Back in 1973, Musquez was a young father of two, with a third on the way. As a Vietnam veteran, Musquez had already overcome significant obstacles in pursuing his education. When he was a young child, his family had worked for the automotive industry in Michigan before moving out west to pick apricots, cotton and grapes in the Valley of Heart’s Delight.
Determined to be the first in his family to complete a college degree, Musquez put himself through school on the G.I. Bill and worked full-time to support his wife and children. Just as he was completing the final requirements for graduation, his sister-in-law passed away unexpectedly, leaving three small children. Instead of donning his cap and gown, Musquez, along with his wife and his in-laws, focused on providing care for their family—a consistent theme throughout his life.
When she heard this story, López felt moved to do something. She investigated what it would take to bring her uncle to CEFCU Stadium on May 27 in cap and gown.
Achieving the American Dream
“My father is a fantastic example of someone who came from very simple means and has accomplished so much. He is an example of the American dream,” said Musquez’s daughter Anna Martorana, ’99 Molecular Biology.

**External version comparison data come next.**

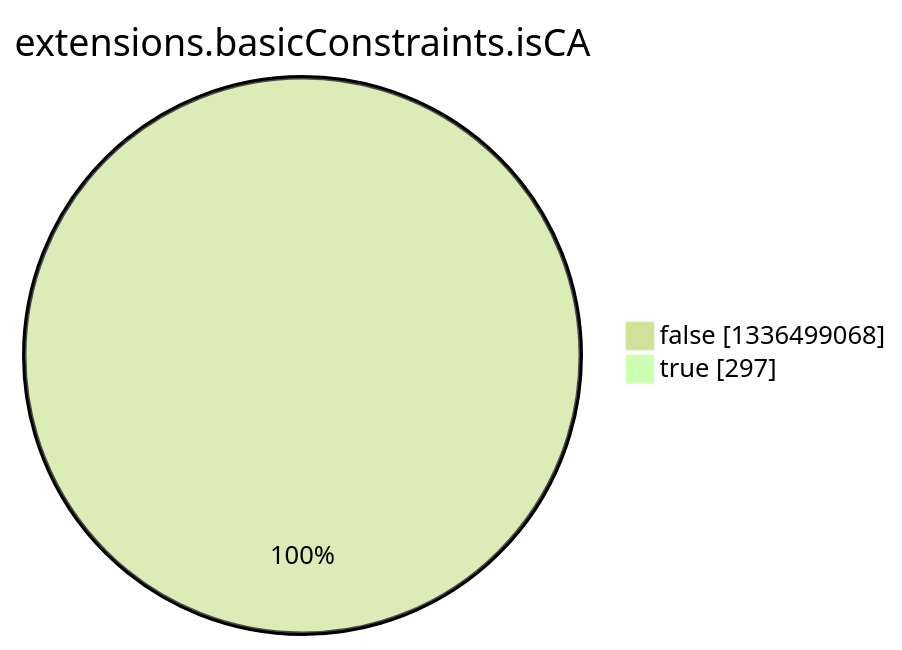
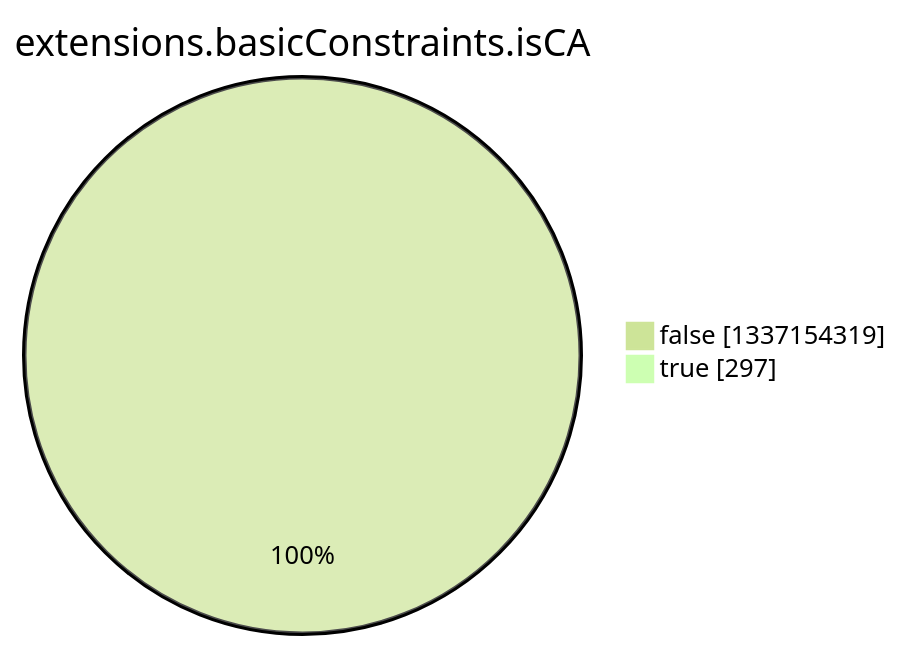
One commit to christiankrug/ctmonitor_visualization changed the eighth of 15 diagrams in argon2022/README.md. Above: the diagram before and after it, drawn with Mermaid (forest theme). The commit also changed other lines of this file, not shown here.

````diff
--- a/argon2022/README.md
+++ b/argon2022/README.md
@@ -2758,6 +2758,6 @@
 ```mermaid
 pie showData
 title extensions.basicConstraints.isCA
-"false" :1336499068
+"false" :1337154319
 "true" :297
 ```
````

Musquez, age 73, had originally pursued math as a pathway to coding, though at the time that he graduated, there weren’t any jobs in the field. Instead he chose a career in electronics, working for several years for Fairchild Semiconductor before entering international sales.
“For being someone who picked cotton and worked in the fields to graduating from San Jose State, it’s been a long journey,” Musquez said.
Throughout his successful career, the focus has always been on family. It’s no surprise that he’ll be surrounded by 15 family members on the big day, many of them flying in from out of town.
“My dad is so much about everyone else in the family,” said Martorana, who attended San Jose State as a young parent herself and now works for Novartis Pharmaceuticals. “He is the foundation of the family but he is often in the background. We’re thrilled to get this opportunity to recognize him and what he’s accomplished.”
When he went to pick up his cap and gown, surrounded by graduates of the Class of 2017, he says the excitement was palpable.
“It’s going to be fun to put on a gown and sit there with all these young people,” he said. “When I went to get my gown, you could feel the energy of all the students. You can feel their hard work and you can sense that their families have done the work to get them where they’re at. I’m happy to do this.”